A friend of mine was selected by President George H.W. Bush to be the United States Ambassador to Austria. During a time when he disagreed with the President about foreign policy, the Ambassador was summoned to the White House for a meeting in the Oval Office. My friend and President Bush had been friends for 40 years. They had children the same age, and their families spent lots of time together. After the President listened to the Ambassador’s concerns, the two men took a walk in the White House Rose Garden.

The Ambassador told me, later, that during that walk, he recognized that his own perspective on foreign policy was extremely limited. The President saw “the Big Picture” of what was happening in the world, which the Ambassador had no way of knowing. In that Rose Garden walk, the Ambassador got in tune with the President’s perspective, which changed his mind.

In Hebrew, there is a special word for “a companion of the garden” – paradise. In prayer, we are invited to be “companions of God in the garden” and experience a taste of paradise. When we pray, we are invited into the intimate presence of the God of the universe to get the divine perspective on life. As author Madeleine L’Engle says, “People have a point of view; God has view.”

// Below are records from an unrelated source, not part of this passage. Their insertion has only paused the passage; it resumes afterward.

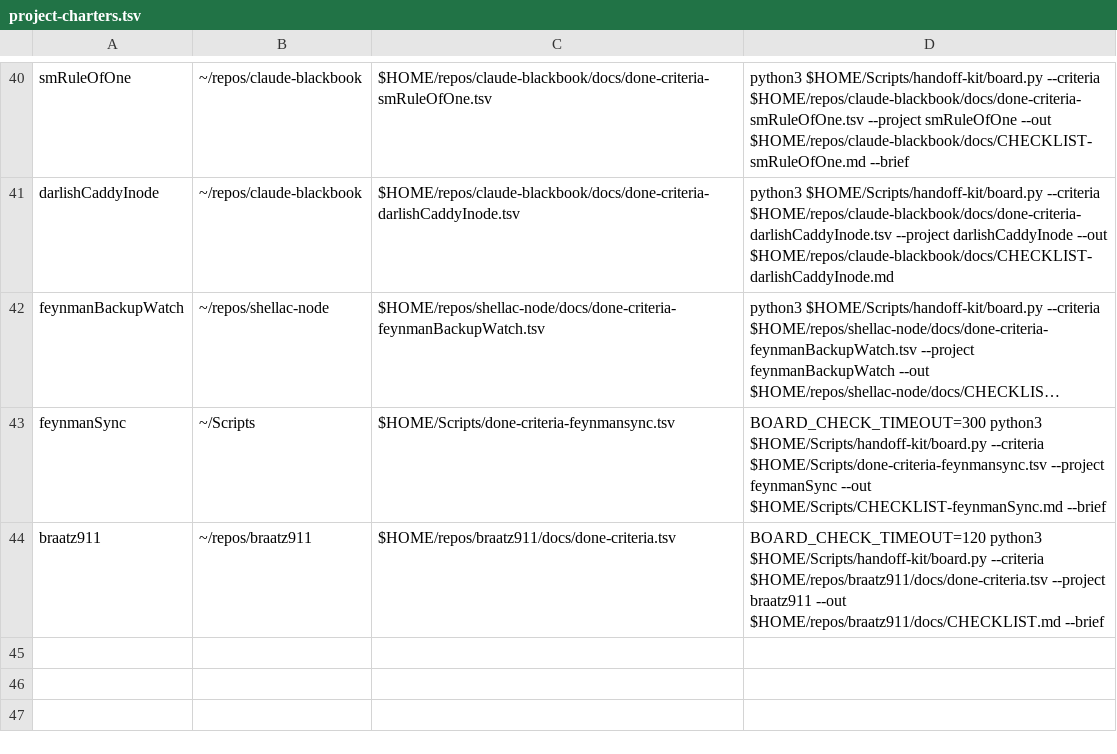
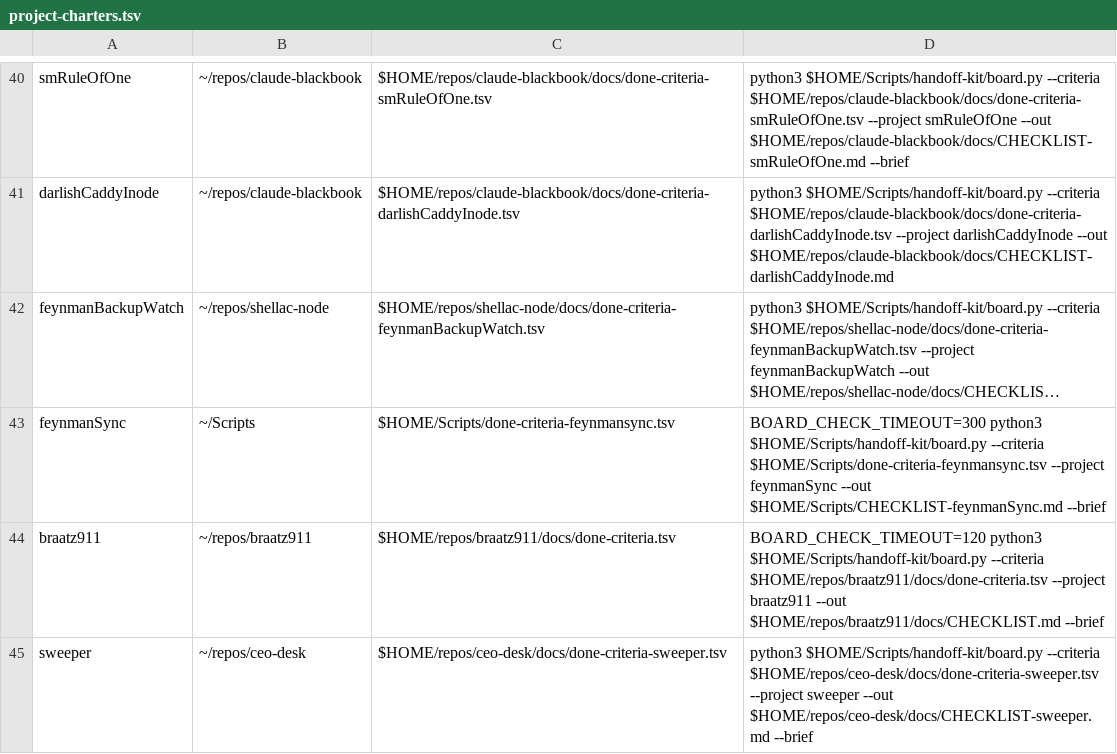
Before and after one commit to jasoncbraatz/darwin-mac-ops, a TSV file: project-charters.tsv, drawn as a sheet; only a part is shown, gaps mark what is left out; long unchanged cells end in ….

```diff
--- a/project-charters.tsv
+++ b/project-charters.tsv
@@ -44 +44,2 @@ feynmanSync	~/Scripts	$HOME/Scripts/done-criteria-feynmansync.tsv	BOARD_CHECK_TI
 braatz911	~/repos/braatz911	$HOME/repos/braatz911/docs/done-criteria.tsv	BOARD_CHECK_TIMEOUT=120 python3 $HOME/Scripts/handoff-kit/board.py --criteria $HOME/repos/braatz911/docs/done-criteria.tsv --project braatz911 --out $HOME/repos/braatz911/docs/CHECKLIST.md --brief
+sweeper	~/repos/ceo-desk	$HOME/repos/ceo-desk/docs/done-criteria-sweeper.tsv	python3 $HOME/Scripts/handoff-kit/board.py --criteria $HOME/repos/ceo-desk/docs/done-criteria-sweeper.tsv --project sweeper --out $HOME/repos/ceo-desk/docs/CHECKLIST-sweeper.md --brief
```
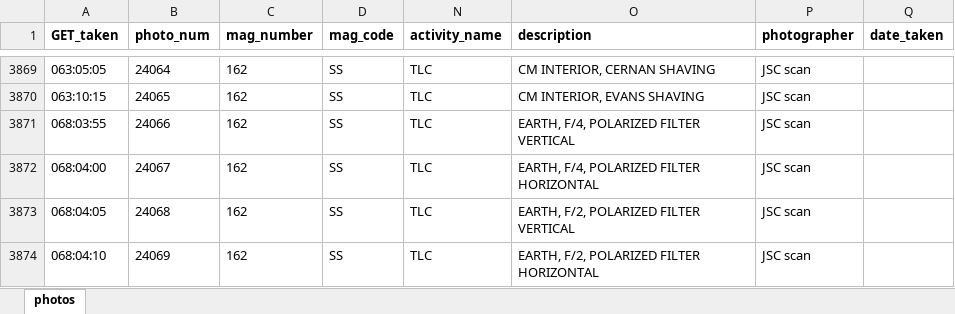
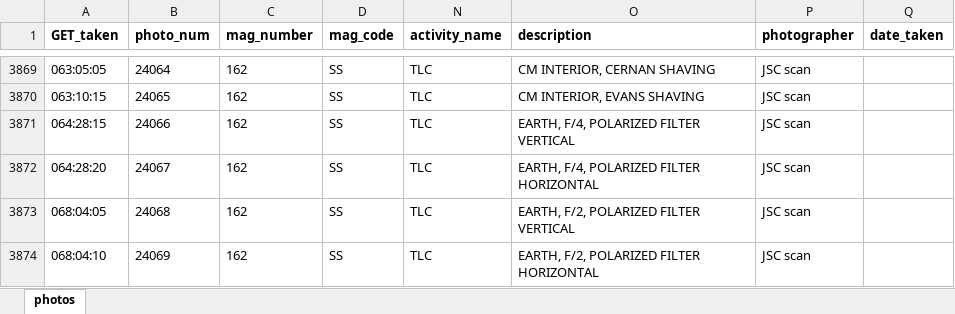
Before and after one commit to bfeist/Apollo17, an Excel workbook: MISSION_DATA/photos.xlsx, sheet photos, drawn as a sheet; only a part is shown, gaps mark what is left out; values as stored, in another font and other column widths than the file's, no borders; the diff names each change by its address in the sheet, - before the commit and + after, or states it on an @@ line.

Commit message:
Roughed in dashboard. Added telemetry data. Updated 3D segment timings.

```diff
--- a/MISSION_DATA/photos.xlsx (sheet photos)
+++ b/MISSION_DATA/photos.xlsx (sheet photos)
-A3871 (GET_taken): 068:03:55
+A3871 (GET_taken): 064:28:15
-A3872 (GET_taken): 068:04:00
+A3872 (GET_taken): 064:28:20
```
Also changed, not shown: 14 other files.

Therefore, the purpose of prayer is not to change God’s mind, but to receive God’s mind. We do not pray to cajole God into giving us what we want. Prayer is a vehicle for cultivating an intimate relationship with God. It is like taking a walk with God in the Rose Garden. In God’s presence, we start to see life from a different perspective. We receive God’s “view.”

The disciples recognized that prayer was the source of Jesus’ power. This is why they asked Him to teach them how to pray. It is the only thing the disciples ever asked Jesus to teach them.

As they saw Jesus get up early in the morning and seek a quiet place to pray, the disciples realized that in prayer, Jesus plugged into the power and perspective of God. And, Jesus’ prayer life was incredibly honest. In the Garden of Gethsemane, the night before he died on the cross, Jesus asked God, “If it be possible, let this cup pass from me; nevertheless, not my will, but Thy will be done.” (Luke 22:42)

As I am learning to trust God, I have developed the prayer posture of open hands. As I open my hands in prayer, I am relinquishing “the illusion” that I am in control and I am trusting God to take some things out of my hands and put some new things into them. To be honest, sometimes my hands have been so tightly clenched around “the trapeze bar” that I am holding on to, that I’m not willing to open my hands and grasp “the new trapeze bar” that is swinging my way. Prayer is an adventure in learning how to know God and trust God’s “view.” Prayer truly is a walk in God’s garden… a foretaste of paradise.

Reflection Questions

  • Can you think of a time when prayer changed your perspective on a situation?
  • Are you open to praying with open hands…today?

A Prayer Experiment

Think about a challenging situation that you are currently facing. Pray with open hands for God to give you the Divine perspective on this challenge. Ask God to help you get beyond your own point of view and experience God’s “view.”